Tuesday, March 1, 2011

Categorization of Words

So I'm working on memorizing words - thus far a much more challenging task than it is in other languages, which is of course due to the fact that there are only seven syllables (making it feel like memorizing lists of numbers or something).
I find that the most helpful things are (in no particular order):

  • Flashcards, flashcards, flashcards. Particularly my group on quizlet (which I am kind of soliciting, but in a really genuine way. I'm finding it extremely helpful), which makes organization easy and has little game things to put a time stress on you.
  • Categorization of words - putting words in a category is, I think, one of the most important things (Sudre even designed the four syllable words to fall into a different category depending on their first letter). But even with the smaller words - putting them in the category of "opposites" that have the syllables reversed, or "question words", or "possessives" or something else. It's useful to note, for instance, that all of the two syllable words that start with "re" are possessive words - a categorization that Sudre/Gajewski did for us; or that all the two syllable words that start with "do" are nouns that generally relate to people (except dosi, which means "other"). Anyway it's really helpful, and I'll probably post some lists that help with all that in general.
  • Visualisation - by this I mean the shorthand. The shorthand is useful in that although it is only made up of seven signs, each word tends to look unique and different because of their combination - a trait that is less common using only the words or the notes written on a musical staff. For instance, the word "dore" (I, me) is represented by a circle with a vertical line coming from the bottom (or tangent to the right side - but the former is easier to write), and one can easily imagine it to be the upper part of a stickman - a fitting symbol for a representation of theirself. 
So, for my own and possibly your reference, here is a small list of question words (I feel it's useful to see a question mark after it to reinforce the idea) -

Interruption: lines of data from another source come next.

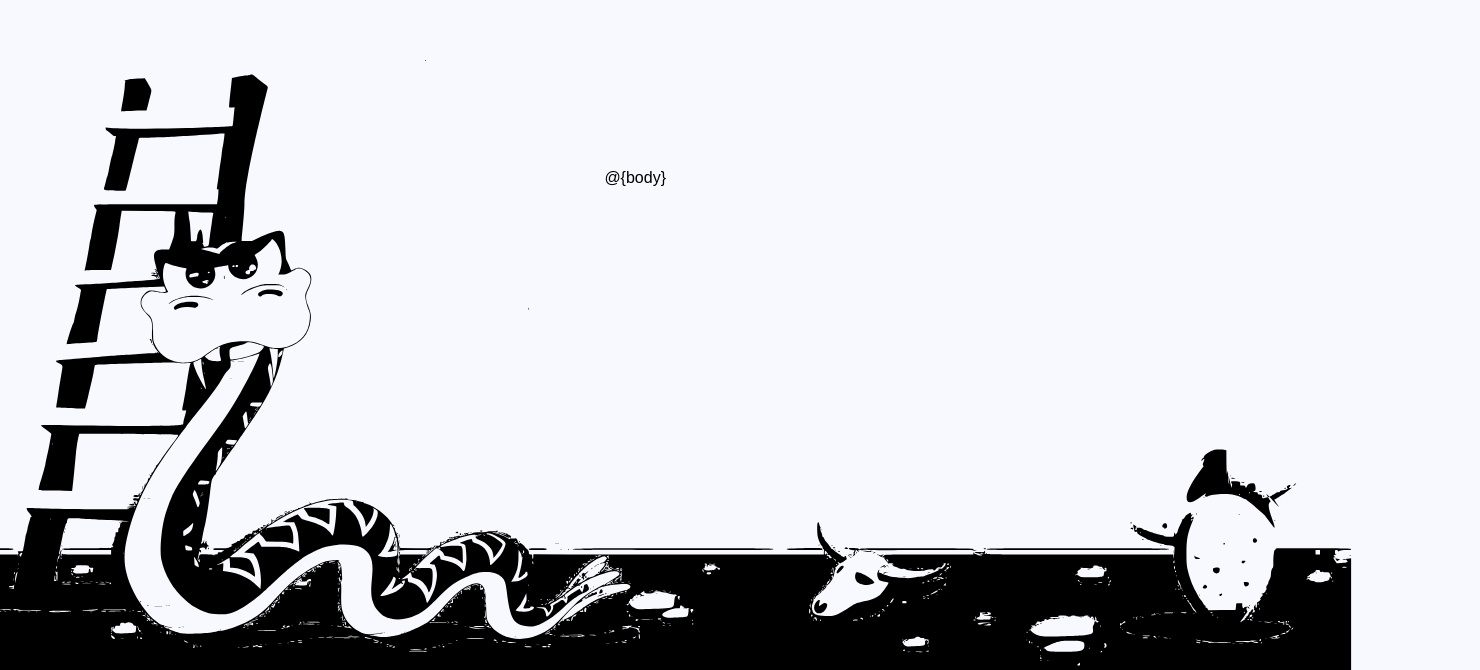
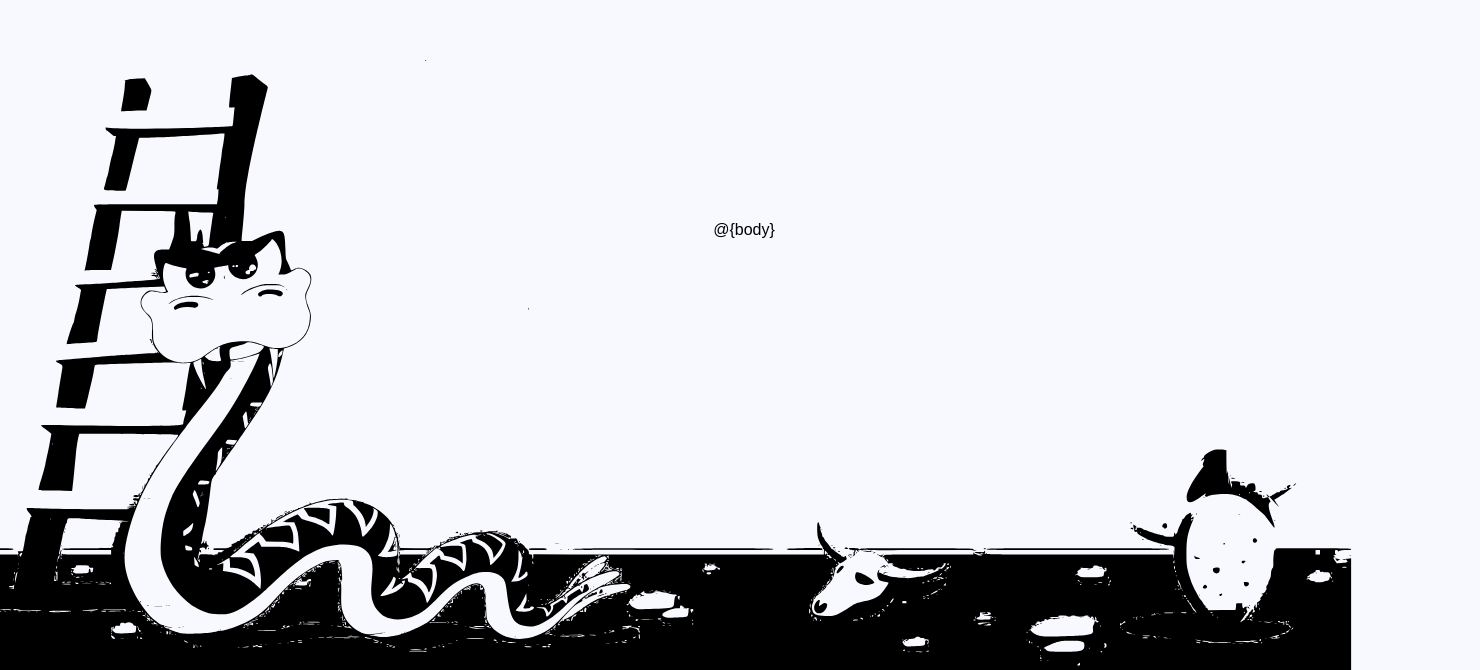
Before and after one commit to Code-Institute-Submissions/StevenWeir038-Snakes-and-Ladders, a website: page views/layout.html in a window 1280 px wide. Shown: the part 130-800 px from the top of the page, 1480 px wide, since content can reach past the window. Drawn offline with nearby package versions, Linux system fonts and the light colour scheme.

Commit message:
Reposition terminal  div for 1024x768px screen

```diff
--- a/views/layout.html
+++ b/views/layout.html
@@ -23,8 +23,8 @@
             flex-direction: column;
             justify-content: center;
             align-items: center;
-            width: 98%;
-            height: 75vh;
+            width: 115%;
+            height: 88vh;
             text-align: center;
         }
 
```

[EDIT - these are all from Gajewski, but some of them are the same. Point being, maybe don't memorize from here :) ]

Fado? - What? (used in phrases like, "what is this?")

Midodore? - How much? How many?

Mire? - Who? Which? (I think that mire can also be used as a non-question word - the definition is "that, which, who", which are all pronouns (but pronouns can be questions, of course)) [EDIT - Now I'm less sure that this word can be a question (though it might be allowed)]

Mifa? - Whose?

Fasol? - Why? [EDIT - Sudre: Here, here is]

Also - there seems to be no word for "where", "when", or "how" [EDIT - for Gajewski at least]... I shall assume that the phrases are simply these:

Fado sidomido? - What place? (Where?)

Fado doredo? - What time? (When?)

Lare fado falami? - By what means? (How?)

(The word "Fasol" is an area of discrepancy between Sudre and Gajewski - This is Gajewski's word, as I promised I would favor him. I'm still uncertain and/or a little upset at having to make decisions - I'm not positive that it is right to prefer Gajewski... But Sudre says that this word means "here is" or something to that effect, but the word "mila" (behold, here/there is) already fills that role... I still feel that Sudre must have just made some minor changes like these for the better and we don't have a more recent book of his... augh. Decisions with little to no basis irk me.)